Itemized modification records

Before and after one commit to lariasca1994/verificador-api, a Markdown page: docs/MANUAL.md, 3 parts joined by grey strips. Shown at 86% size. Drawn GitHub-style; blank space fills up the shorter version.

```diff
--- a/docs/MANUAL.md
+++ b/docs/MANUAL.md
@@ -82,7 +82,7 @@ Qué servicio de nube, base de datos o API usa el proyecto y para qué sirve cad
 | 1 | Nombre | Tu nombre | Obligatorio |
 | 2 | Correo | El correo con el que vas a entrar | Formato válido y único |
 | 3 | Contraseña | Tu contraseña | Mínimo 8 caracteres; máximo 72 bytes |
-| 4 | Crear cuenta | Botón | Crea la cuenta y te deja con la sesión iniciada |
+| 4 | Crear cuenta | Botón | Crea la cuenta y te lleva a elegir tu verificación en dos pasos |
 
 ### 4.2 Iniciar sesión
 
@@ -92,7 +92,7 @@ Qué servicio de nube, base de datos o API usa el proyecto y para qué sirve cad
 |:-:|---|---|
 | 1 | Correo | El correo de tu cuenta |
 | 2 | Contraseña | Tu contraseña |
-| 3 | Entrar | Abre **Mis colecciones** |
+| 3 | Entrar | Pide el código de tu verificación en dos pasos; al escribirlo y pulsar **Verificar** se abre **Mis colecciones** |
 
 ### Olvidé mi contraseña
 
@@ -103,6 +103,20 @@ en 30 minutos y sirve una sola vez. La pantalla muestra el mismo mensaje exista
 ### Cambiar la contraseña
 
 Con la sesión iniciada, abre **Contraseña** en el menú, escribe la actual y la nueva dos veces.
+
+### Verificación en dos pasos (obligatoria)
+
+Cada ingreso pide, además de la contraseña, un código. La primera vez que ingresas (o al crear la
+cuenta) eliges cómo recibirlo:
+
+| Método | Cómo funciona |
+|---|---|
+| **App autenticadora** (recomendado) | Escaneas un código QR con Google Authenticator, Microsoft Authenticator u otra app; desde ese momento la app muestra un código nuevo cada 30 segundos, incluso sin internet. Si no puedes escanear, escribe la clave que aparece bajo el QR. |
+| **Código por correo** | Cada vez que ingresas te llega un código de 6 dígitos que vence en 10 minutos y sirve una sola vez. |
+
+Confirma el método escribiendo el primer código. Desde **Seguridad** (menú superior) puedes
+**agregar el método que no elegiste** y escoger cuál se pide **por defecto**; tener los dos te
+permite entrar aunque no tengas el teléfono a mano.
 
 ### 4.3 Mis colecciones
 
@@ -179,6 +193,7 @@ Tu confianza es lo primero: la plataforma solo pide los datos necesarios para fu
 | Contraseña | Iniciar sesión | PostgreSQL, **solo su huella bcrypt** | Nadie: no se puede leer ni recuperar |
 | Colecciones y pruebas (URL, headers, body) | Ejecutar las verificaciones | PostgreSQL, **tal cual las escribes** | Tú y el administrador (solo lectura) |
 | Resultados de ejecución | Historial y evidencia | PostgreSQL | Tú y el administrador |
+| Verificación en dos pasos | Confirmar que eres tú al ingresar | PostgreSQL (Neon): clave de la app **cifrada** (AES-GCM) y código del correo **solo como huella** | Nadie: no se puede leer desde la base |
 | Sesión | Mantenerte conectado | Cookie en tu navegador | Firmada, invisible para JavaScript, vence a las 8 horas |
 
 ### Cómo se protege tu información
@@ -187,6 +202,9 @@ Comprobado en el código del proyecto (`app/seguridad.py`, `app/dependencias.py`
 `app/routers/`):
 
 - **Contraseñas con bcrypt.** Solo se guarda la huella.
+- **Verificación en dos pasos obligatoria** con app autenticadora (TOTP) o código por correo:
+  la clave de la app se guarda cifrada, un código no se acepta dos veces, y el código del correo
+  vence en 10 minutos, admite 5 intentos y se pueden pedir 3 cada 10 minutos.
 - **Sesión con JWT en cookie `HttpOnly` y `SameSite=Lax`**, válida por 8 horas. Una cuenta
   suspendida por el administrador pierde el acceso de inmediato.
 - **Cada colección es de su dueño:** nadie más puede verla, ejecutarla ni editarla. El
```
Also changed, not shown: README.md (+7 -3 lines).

◆ To do:
Repeat all the entries word for word.

◆ Solution for this exercise:
Before and after one commit to lariasca1994/verificador-api, a Markdown page: docs/MANUAL.md, 3 parts joined by grey strips. Shown at 86% size. Drawn GitHub-style; blank space fills up the shorter version.

```diff
--- a/docs/MANUAL.md
+++ b/docs/MANUAL.md
@@ -82,7 +82,7 @@ Qué servicio de nube, base de datos o API usa el proyecto y para qué sirve cad
 | 1 | Nombre | Tu nombre | Obligatorio |
 | 2 | Correo | El correo con el que vas a entrar | Formato válido y único |
 | 3 | Contraseña | Tu contraseña | Mínimo 8 caracteres; máximo 72 bytes |
-| 4 | Crear cuenta | Botón | Crea la cuenta y te deja con la sesión iniciada |
+| 4 | Crear cuenta | Botón | Crea la cuenta y te lleva a elegir tu verificación en dos pasos |
 
 ### 4.2 Iniciar sesión
 
@@ -92,7 +92,7 @@ Qué servicio de nube, base de datos o API usa el proyecto y para qué sirve cad
 |:-:|---|---|
 | 1 | Correo | El correo de tu cuenta |
 | 2 | Contraseña | Tu contraseña |
-| 3 | Entrar | Abre **Mis colecciones** |
+| 3 | Entrar | Pide el código de tu verificación en dos pasos; al escribirlo y pulsar **Verificar** se abre **Mis colecciones** |
 
 ### Olvidé mi contraseña
 
@@ -103,6 +103,20 @@ en 30 minutos y sirve una sola vez. La pantalla muestra el mismo mensaje exista
 ### Cambiar la contraseña
 
 Con la sesión iniciada, abre **Contraseña** en el menú, escribe la actual y la nueva dos veces.
+
+### Verificación en dos pasos (obligatoria)
+
+Cada ingreso pide, además de la contraseña, un código. La primera vez que ingresas (o al crear la
+cuenta) eliges cómo recibirlo:
+
+| Método | Cómo funciona |
+|---|---|
+| **App autenticadora** (recomendado) | Escaneas un código QR con Google Authenticator, Microsoft Authenticator u otra app; desde ese momento la app muestra un código nuevo cada 30 segundos, incluso sin internet. Si no puedes escanear, escribe la clave que aparece bajo el QR. |
+| **Código por correo** | Cada vez que ingresas te llega un código de 6 dígitos que vence en 10 minutos y sirve una sola vez. |
+
+Confirma el método escribiendo el primer código. Desde **Seguridad** (menú superior) puedes
+**agregar el método que no elegiste** y escoger cuál se pide **por defecto**; tener los dos te
+permite entrar aunque no tengas el teléfono a mano.
 
 ### 4.3 Mis colecciones
 
@@ -179,6 +193,7 @@ Tu confianza es lo primero: la plataforma solo pide los datos necesarios para fu
 | Contraseña | Iniciar sesión | PostgreSQL, **solo su huella bcrypt** | Nadie: no se puede leer ni recuperar |
 | Colecciones y pruebas (URL, headers, body) | Ejecutar las verificaciones | PostgreSQL, **tal cual las escribes** | Tú y el administrador (solo lectura) |
 | Resultados de ejecución | Historial y evidencia | PostgreSQL | Tú y el administrador |
+| Verificación en dos pasos | Confirmar que eres tú al ingresar | PostgreSQL (Neon): clave de la app **cifrada** (AES-GCM) y código del correo **solo como huella** | Nadie: no se puede leer desde la base |
 | Sesión | Mantenerte conectado | Cookie en tu navegador | Firmada, invisible para JavaScript, vence a las 8 horas |
 
 ### Cómo se protege tu información
@@ -187,6 +202,9 @@ Comprobado en el código del proyecto (`app/seguridad.py`, `app/dependencias.py`
 `app/routers/`):
 
 - **Contraseñas con bcrypt.** Solo se guarda la huella.
+- **Verificación en dos pasos obligatoria** con app autenticadora (TOTP) o código por correo:
+  la clave de la app se guarda cifrada, un código no se acepta dos veces, y el código del correo
+  vence en 10 minutos, admite 5 intentos y se pueden pedir 3 cada 10 minutos.
 - **Sesión con JWT en cookie `HttpOnly` y `SameSite=Lax`**, válida por 8 horas. Una cuenta
   suspendida por el administrador pierde el acceso de inmediato.
 - **Cada colección es de su dueño:** nadie más puede verla, ejecutarla ni editarla. El
```
Also changed, not shown: README.md (+7 -3 lines).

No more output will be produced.